In the records, find each line where "property" occurs, and copy it.

(Materials provided)

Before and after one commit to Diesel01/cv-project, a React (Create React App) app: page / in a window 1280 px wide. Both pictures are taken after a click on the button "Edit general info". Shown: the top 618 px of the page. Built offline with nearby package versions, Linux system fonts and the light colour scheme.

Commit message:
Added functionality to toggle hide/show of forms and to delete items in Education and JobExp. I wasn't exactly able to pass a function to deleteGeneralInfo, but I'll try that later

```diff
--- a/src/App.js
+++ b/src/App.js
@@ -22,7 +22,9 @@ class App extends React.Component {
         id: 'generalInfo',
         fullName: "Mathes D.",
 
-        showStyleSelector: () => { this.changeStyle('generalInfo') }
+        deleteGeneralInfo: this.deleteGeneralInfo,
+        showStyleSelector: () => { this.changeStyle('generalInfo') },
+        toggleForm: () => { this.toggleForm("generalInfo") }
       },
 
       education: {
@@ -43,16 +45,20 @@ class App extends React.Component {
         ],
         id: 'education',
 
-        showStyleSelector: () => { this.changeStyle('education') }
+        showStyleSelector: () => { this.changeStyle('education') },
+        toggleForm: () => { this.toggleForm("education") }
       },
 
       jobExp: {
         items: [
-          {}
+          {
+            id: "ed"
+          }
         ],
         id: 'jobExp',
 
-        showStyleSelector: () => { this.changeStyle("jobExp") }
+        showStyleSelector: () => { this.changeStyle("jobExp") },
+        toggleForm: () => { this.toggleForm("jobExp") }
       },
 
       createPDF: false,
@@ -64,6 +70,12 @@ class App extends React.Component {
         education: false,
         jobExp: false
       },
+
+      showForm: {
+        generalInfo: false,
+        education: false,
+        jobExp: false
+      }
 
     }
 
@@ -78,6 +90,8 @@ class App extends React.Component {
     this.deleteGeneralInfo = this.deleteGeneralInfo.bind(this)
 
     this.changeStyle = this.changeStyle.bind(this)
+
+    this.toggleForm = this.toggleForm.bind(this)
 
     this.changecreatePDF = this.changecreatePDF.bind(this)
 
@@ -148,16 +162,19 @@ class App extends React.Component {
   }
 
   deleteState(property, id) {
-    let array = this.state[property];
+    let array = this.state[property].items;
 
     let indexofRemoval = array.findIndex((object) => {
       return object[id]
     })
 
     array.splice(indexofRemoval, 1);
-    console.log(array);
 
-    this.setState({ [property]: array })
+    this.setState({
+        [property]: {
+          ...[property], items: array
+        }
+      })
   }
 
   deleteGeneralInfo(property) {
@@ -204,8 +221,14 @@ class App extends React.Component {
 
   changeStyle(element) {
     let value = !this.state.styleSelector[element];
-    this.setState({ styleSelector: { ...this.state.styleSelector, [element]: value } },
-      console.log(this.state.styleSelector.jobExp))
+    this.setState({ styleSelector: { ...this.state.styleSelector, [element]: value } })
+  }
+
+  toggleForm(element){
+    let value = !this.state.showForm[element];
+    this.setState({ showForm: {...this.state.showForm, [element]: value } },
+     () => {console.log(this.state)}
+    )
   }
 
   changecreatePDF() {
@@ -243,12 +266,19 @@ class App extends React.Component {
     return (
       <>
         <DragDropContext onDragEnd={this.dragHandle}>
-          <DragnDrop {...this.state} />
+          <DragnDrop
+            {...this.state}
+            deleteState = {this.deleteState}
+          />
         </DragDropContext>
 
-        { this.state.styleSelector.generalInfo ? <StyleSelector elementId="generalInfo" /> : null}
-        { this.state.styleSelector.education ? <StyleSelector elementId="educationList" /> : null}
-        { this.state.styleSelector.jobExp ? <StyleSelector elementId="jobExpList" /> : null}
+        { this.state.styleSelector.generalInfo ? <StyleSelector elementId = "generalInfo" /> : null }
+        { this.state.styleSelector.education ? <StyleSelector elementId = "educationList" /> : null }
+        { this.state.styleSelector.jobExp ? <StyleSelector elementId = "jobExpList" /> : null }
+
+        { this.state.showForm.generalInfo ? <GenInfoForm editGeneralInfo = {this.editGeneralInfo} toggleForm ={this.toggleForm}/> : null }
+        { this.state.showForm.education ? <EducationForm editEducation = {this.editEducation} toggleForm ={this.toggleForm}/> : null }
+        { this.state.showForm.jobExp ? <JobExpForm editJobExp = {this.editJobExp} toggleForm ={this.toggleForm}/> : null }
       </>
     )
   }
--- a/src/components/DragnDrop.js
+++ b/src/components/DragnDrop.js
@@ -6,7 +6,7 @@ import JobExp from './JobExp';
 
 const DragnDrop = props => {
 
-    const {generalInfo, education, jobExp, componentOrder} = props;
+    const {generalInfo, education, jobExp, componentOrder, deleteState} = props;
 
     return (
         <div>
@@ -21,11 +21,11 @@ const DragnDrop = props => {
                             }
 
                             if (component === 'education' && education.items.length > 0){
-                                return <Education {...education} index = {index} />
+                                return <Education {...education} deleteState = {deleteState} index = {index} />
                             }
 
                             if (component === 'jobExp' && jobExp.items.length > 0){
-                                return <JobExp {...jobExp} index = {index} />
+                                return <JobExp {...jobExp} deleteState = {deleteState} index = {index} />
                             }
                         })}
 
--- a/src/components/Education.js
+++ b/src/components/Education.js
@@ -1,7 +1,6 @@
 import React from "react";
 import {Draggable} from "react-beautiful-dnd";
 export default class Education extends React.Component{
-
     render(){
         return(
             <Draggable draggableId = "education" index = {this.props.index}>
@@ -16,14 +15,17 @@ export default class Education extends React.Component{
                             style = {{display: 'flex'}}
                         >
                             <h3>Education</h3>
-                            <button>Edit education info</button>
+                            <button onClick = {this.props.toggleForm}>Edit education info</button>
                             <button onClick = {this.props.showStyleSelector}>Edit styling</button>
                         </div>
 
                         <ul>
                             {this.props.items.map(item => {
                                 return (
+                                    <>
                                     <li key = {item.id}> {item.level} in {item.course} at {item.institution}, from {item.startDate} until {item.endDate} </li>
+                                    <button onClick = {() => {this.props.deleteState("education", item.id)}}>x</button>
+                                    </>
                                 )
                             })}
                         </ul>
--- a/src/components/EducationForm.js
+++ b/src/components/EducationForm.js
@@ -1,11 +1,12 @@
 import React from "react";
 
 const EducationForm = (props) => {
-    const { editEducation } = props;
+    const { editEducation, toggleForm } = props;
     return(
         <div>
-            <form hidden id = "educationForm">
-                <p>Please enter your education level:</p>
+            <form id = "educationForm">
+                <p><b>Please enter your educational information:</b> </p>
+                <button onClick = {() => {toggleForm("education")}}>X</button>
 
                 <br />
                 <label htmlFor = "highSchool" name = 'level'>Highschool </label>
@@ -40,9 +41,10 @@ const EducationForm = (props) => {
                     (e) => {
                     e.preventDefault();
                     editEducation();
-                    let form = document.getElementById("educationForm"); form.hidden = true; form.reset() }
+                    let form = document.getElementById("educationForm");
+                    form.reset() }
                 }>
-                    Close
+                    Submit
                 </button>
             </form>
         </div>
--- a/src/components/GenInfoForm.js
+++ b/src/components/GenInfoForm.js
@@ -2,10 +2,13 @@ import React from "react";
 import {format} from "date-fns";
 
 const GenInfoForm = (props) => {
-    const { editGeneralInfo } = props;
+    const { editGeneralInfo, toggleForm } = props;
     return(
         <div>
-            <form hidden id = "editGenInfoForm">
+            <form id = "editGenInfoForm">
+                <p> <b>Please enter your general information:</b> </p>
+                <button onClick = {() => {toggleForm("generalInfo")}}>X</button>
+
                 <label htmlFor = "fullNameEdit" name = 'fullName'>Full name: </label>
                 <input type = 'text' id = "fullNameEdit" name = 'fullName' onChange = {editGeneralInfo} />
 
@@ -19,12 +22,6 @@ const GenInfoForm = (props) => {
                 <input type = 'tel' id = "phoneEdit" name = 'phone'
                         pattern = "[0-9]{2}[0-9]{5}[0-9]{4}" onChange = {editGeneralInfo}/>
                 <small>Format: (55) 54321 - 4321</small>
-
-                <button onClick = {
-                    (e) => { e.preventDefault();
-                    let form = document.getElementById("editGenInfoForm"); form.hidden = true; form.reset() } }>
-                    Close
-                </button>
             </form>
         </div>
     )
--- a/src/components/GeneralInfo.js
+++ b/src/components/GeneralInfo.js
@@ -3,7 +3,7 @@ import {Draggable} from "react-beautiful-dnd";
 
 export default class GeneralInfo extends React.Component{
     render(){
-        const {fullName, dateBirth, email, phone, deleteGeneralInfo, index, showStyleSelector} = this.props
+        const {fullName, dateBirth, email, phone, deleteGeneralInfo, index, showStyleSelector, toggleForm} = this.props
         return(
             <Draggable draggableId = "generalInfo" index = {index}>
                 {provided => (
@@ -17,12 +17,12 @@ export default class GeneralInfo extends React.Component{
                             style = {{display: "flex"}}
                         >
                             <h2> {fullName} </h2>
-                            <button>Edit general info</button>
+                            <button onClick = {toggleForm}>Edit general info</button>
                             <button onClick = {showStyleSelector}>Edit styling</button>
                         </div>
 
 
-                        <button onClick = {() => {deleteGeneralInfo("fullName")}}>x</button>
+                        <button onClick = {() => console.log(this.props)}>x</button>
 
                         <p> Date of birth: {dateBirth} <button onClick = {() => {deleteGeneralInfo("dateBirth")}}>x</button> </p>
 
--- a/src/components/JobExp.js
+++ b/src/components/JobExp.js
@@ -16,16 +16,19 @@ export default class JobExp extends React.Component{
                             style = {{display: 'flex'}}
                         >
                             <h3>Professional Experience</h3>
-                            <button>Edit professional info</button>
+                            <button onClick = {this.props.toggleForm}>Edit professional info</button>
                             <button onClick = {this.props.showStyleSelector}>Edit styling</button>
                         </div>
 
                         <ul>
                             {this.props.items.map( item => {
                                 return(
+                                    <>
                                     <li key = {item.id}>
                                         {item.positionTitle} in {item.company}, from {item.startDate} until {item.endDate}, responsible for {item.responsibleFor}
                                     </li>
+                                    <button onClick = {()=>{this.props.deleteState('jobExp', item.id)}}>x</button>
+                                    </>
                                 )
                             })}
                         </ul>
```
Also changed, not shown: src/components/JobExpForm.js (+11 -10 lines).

(End Materials provided)

**Written answer**
   deleteState(property, id) {
-    let array = this.state[property];
+    let array = this.state[property].items;
-    this.setState({ [property]: array })
+        [property]: {
+          ...[property], items: array
   deleteGeneralInfo(property) {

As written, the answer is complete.